### Records
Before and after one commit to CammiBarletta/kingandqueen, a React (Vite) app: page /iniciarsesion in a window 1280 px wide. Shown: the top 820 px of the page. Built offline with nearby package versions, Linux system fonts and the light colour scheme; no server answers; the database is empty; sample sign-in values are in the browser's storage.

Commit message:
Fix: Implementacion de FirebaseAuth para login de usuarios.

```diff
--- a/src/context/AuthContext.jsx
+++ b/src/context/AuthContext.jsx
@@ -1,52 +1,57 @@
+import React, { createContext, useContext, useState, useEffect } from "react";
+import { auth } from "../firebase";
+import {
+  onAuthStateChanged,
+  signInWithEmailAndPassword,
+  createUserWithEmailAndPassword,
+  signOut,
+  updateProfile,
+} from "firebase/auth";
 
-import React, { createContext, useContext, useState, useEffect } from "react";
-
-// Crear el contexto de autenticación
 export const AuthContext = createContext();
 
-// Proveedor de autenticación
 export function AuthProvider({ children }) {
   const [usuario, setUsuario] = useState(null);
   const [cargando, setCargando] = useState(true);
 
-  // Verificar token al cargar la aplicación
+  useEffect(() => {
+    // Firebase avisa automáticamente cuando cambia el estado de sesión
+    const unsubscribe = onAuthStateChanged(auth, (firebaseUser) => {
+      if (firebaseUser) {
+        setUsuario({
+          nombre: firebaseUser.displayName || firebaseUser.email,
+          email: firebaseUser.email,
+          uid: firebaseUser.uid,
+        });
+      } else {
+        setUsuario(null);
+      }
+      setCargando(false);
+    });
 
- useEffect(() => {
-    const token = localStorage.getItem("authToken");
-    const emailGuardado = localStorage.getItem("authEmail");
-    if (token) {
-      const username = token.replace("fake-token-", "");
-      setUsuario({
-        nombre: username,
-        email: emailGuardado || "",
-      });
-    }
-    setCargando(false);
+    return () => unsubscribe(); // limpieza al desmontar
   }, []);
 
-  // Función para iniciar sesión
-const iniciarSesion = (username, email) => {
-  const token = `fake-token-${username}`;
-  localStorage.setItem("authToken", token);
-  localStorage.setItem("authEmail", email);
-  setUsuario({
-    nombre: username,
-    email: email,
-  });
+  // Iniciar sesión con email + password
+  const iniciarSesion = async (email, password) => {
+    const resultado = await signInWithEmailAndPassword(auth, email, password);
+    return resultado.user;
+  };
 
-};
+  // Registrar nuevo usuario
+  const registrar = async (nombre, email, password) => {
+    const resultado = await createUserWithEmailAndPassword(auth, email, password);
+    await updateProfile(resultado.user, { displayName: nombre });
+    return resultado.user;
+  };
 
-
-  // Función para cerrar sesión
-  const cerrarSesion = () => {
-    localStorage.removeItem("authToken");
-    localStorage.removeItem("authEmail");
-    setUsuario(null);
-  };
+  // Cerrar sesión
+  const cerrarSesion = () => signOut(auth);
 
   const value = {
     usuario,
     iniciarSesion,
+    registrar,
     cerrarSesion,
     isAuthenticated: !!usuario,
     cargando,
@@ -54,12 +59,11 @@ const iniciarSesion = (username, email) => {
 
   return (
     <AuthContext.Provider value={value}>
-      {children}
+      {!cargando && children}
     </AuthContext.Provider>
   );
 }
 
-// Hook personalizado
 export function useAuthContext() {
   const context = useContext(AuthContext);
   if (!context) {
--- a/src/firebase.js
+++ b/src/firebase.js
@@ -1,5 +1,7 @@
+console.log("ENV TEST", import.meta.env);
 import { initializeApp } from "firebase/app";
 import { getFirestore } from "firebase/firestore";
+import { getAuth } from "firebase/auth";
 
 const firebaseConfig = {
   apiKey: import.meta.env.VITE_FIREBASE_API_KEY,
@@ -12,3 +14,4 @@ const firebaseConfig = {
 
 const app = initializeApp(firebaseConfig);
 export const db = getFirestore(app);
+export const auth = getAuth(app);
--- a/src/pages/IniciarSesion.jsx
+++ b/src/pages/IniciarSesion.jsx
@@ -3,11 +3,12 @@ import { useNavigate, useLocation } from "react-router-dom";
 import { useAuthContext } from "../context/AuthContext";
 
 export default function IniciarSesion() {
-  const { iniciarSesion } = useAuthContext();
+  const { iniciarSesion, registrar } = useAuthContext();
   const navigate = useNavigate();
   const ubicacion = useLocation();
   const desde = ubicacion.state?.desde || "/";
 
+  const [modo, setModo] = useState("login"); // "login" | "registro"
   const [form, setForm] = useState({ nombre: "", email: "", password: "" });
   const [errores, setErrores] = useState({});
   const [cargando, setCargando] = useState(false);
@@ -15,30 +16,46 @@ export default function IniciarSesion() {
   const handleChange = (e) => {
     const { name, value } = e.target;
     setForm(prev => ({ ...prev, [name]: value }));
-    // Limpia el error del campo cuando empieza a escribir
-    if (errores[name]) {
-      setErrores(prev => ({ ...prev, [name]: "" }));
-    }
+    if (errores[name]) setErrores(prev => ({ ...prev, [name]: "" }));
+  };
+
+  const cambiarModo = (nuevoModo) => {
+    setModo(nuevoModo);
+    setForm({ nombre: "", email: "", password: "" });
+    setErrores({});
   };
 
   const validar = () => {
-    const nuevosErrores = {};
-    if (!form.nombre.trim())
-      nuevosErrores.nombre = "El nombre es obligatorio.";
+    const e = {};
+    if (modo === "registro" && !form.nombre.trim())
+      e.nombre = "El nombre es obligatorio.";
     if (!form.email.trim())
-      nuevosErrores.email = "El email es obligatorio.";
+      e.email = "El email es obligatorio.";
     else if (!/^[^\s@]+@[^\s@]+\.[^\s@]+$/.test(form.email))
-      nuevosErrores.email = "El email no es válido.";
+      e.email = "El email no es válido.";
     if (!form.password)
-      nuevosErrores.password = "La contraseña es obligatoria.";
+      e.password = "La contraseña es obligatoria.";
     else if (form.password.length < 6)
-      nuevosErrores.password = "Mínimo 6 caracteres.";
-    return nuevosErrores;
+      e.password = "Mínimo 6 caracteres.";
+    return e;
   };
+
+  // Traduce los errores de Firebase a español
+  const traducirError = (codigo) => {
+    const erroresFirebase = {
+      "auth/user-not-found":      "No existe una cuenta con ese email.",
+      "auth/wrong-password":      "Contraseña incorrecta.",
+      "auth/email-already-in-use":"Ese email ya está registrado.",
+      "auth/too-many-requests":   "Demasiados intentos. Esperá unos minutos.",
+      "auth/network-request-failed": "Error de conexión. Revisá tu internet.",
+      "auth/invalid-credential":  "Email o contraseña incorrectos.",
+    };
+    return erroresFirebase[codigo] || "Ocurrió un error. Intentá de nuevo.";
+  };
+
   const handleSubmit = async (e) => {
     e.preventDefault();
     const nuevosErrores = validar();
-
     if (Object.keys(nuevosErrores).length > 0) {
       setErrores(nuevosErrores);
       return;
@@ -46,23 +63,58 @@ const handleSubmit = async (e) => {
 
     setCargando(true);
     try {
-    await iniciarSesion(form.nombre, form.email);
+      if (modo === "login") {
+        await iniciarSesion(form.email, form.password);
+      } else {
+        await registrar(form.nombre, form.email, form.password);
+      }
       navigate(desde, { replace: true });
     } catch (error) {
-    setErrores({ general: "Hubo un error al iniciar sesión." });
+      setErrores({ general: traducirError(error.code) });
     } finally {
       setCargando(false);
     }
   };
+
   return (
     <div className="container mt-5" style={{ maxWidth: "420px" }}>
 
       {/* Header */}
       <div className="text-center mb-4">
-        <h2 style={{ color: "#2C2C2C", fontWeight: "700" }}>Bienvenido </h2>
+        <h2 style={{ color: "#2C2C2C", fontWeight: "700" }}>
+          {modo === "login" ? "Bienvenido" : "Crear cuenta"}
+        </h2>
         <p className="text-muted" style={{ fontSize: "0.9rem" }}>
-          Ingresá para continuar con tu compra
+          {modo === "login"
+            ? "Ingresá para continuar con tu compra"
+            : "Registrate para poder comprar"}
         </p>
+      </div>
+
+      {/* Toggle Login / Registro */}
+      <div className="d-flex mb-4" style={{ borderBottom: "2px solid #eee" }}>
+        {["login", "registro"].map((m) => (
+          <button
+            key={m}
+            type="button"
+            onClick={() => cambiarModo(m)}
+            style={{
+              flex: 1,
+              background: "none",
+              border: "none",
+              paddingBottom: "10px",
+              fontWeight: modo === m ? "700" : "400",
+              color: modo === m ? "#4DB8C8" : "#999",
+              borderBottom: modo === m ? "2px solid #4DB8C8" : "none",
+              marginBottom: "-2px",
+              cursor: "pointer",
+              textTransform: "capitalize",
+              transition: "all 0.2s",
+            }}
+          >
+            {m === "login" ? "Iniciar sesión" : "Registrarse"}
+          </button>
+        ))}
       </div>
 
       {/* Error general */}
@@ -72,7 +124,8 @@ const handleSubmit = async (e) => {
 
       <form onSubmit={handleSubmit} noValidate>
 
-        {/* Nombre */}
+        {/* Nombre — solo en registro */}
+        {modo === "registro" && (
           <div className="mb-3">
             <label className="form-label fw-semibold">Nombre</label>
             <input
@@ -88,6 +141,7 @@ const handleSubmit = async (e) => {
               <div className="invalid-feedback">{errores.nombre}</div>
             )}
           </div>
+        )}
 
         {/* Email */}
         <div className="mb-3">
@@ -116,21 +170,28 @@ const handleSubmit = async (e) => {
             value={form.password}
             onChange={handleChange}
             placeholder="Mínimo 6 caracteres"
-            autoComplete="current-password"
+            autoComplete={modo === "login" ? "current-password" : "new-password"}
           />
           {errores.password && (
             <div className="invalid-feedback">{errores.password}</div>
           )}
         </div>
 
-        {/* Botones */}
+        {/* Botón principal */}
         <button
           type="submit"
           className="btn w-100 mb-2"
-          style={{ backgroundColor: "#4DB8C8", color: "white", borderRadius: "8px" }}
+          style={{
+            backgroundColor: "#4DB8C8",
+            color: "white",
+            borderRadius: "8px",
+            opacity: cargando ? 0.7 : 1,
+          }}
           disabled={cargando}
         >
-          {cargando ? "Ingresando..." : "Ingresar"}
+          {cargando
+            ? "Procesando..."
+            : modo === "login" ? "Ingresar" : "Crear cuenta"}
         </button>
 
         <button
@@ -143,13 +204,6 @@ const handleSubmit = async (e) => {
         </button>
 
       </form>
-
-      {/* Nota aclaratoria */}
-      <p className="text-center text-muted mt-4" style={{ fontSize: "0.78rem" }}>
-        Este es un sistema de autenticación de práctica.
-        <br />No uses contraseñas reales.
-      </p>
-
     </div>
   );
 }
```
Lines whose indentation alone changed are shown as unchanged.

### What is needed
Make a copy of each line in the records that has the word "Ingresá".

### Result
-          Ingresá para continuar con tu compra
+            ? "Ingresá para continuar con tu compra"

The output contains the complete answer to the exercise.